Nihad Awad, CAIR’s executive director, has recently been seen with Serdar Kilic, Turkey’s ambassador to the U.S. and a defender of the Turkish government operatives who brutally beat peaceful protesters in Washington, D.C. last month.
Awad and Kilic sat side-by-side at an Iftar dinner held on Tuesday by MUSIAD USA, a Turkish-American trade group. Awad and Kilic also attended an Iftar dinner held last Friday by the Diyanet Center of America.
Awad’s apparent coziness with Kilic could explain why his group, known as CAIR, has been silent on the embassy beating, for which 12 members of Turkish president Recep Tayyip Erdogan’s security detail will be charged on Thursday.

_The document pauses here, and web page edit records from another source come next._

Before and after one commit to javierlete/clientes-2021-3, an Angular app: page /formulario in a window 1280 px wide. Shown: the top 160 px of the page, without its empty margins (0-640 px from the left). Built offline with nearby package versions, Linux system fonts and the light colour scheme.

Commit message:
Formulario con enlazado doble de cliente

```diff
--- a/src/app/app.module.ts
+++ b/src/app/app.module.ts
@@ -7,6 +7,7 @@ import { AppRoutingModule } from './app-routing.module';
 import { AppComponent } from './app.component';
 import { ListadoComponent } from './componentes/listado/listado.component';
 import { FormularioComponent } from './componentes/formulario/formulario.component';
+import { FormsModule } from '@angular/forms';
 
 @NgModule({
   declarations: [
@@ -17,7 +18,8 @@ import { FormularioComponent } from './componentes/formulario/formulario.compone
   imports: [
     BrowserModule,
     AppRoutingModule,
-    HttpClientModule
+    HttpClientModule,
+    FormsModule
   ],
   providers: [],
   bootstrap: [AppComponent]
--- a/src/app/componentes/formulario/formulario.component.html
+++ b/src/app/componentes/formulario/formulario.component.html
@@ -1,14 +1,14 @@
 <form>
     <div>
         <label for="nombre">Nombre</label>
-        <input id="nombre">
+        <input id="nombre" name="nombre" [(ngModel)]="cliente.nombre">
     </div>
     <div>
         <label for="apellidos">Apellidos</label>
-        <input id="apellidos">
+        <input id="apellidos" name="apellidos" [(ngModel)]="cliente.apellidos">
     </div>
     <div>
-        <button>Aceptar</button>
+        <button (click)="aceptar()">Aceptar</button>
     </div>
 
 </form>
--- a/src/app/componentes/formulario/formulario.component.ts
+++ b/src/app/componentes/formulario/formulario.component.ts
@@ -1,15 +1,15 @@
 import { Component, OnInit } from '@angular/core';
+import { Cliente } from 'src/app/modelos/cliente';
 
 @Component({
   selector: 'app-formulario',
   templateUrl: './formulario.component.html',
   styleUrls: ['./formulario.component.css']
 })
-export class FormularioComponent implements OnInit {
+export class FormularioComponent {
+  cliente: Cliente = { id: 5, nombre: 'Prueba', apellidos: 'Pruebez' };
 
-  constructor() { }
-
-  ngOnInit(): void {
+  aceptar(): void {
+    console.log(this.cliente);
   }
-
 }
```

Kilic was present at the melee. But rather than call off Erdogan’s goons or offer solace to the victims of the beating — a small group of mostly Kurdish protesters — Kilic chewed out Washington, D.C. Metro police officers for doing their jobs by attempting to break up the brawl.
“You cannot touch us,” he is seen saying in a video recorded during the chaotic event, referring to the diplomatic immunity afforded members of Erdogan’s delegation.
The incident has touched off a diplomatic stalemate between the U.S. and its NATO ally. Two Turkish-American citizens were arrested on Wednesday for kicking female protesters. And Washington, D.C. police are expected to announce charges against a dozen more Erdogan bodyguards.
Erdogan has jailed hundreds of journalists and dissenters and forced thousands more out of their jobs. In April, the Islamist leader gained even more executive power after narrowly winning a referendum which has since been disputed by international election observers. The international groups have cited widespread voting irregularities and accused Erdogan and his political party of waging a public intimidation campaign in order to win the referendum.
The few times that Awad has publicly commented on Turkish politics has been to support the regime.
In July, just after a failed coup attempt, Awad led a rally outside of the White House in which he called the coup attempt “an affront, not only to the Turkish people, but to everyone who believes in democracy and the free will of the people.”
Erdogan has used the coup attempt to crackdown on Turkish society. It has been cited as the reason for the mass arrests and for the contested referendum.
In August, Awad posted a photo on Twitter from Turkey in which he offered support for the Turkish republic following a failed coup attempt several weeks earlier.